==== DATA UNDER STUDY

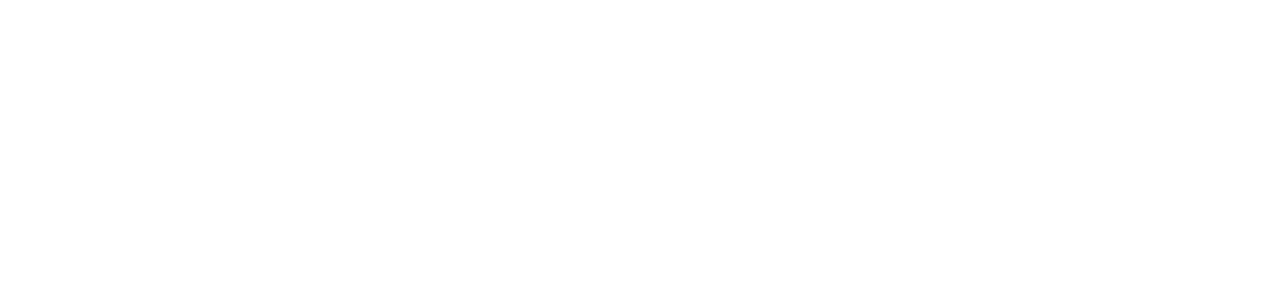
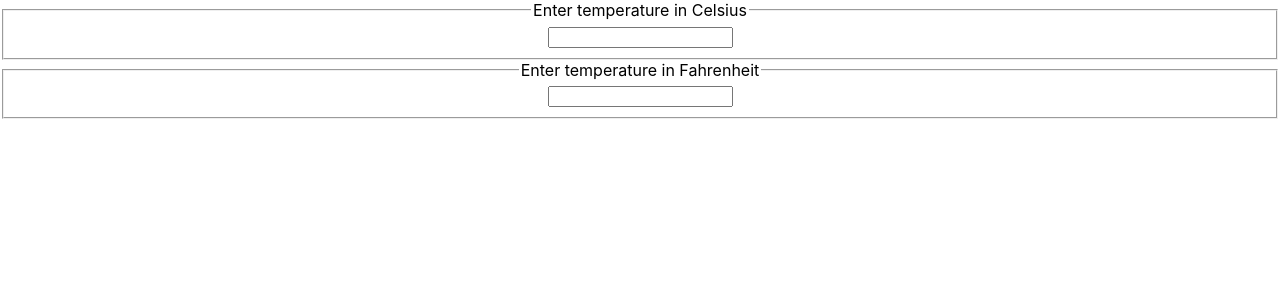
Before and after one commit to nhannm-vn/LIFTING_STATE_UP, a React (Create React App) app: page / in a window 1280 px wide. Shown: the top 300 px of the page. Built offline with nearby package versions, Linux system fonts and the light colour scheme.

Commit message:
update 30-11-2024

```diff
--- a/src/App.js
+++ b/src/App.js
@@ -1,8 +1,13 @@
 // import logo from './logo.svg'
 import './App.css'
+import Calculator from './Calculator/Calculator'
 
 function App() {
-  return <div className='App'></div>
+  return (
+    <div className='App'>
+      <Calculator />
+    </div>
+  )
 }
 
 export default App
--- a/src/Calculator/Calculator.jsx
+++ b/src/Calculator/Calculator.jsx
@@ -7,6 +7,15 @@
 const scaleNames = {
   c: 'Celsius',
   f: 'Fahrenheit'
+}
+
+//_Hàm chuyển đổi 2 nhiệt độ
+const toCelsius = (fahrenheit) => {
+  return (fahrenheit - 32) / 1.8
+}
+
+const toFahrenheit = (celsius) => {
+  return celsius * 1.8 + 32
 }
 
 export class Calculator extends Component {
@@ -20,11 +29,39 @@
       scale: ''
     }
   }
+
+  //_method có nhiệm vụ là set lại state
+  //_Ngta bấm edit bên ô nào thì value sẽ chuyển đến cùng với scale hiện tại của ô đó để
+  //set vào state và từ đó biết được mà tính toán. Có 2 ô thì ô nào nhúc nhích thì scale của ô đó sẽ tương ứng
+  //==> mục đính là set lại scale và value cho state
+  handleChange = (scale) => (value) => {
+    this.setState({
+      temperature: value,
+      scale
+    })
+  }
+
   render() {
+    //_Mỗi khi render ra thì lấy scale và temperature để tính cho từng loại nhiệt độ
+    //_Flow là bên kia gõ ô nào thì bên này chạy hàm setState sẽ set temperature và scale
+    //sau đó sẽ tính toán riêng cho từng loại nhiệt độ và từng ô quy đổi và trả giá trị thông qua
+    //thuộc tính của prop temperature và hiển thị lên UI
+
+    //_Lấy ra scale và temperature ra từ state để tính toán cho từng loại nhiệt độ
+    const { scale, temperature } = this.state
+
     return (
       <div>
-        <TemperatureInput title={scaleNames.c} />
-        <TemperatureInput title={scaleNames.f} />
+        <TemperatureInput
+          title={scaleNames.c}
+          onTemperatureChange={this.handleChange('c')}
+          temperature={this.state.temperature}
+        />
+        <TemperatureInput
+          title={scaleNames.f}
+          onTemperatureChange={this.handleChange('c')}
+          temperature={this.state.temperature}
+        />
       </div>
     )
   }
```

========

## WHAT THIS TASK INVOLVES
Where the word "const" appears in a line of the entries, copy that line.

## WRITTEN ANSWER
 const scaleNames = {
+const toCelsius = (fahrenheit) => {
+const toFahrenheit = (celsius) => {
+    const { scale, temperature } = this.state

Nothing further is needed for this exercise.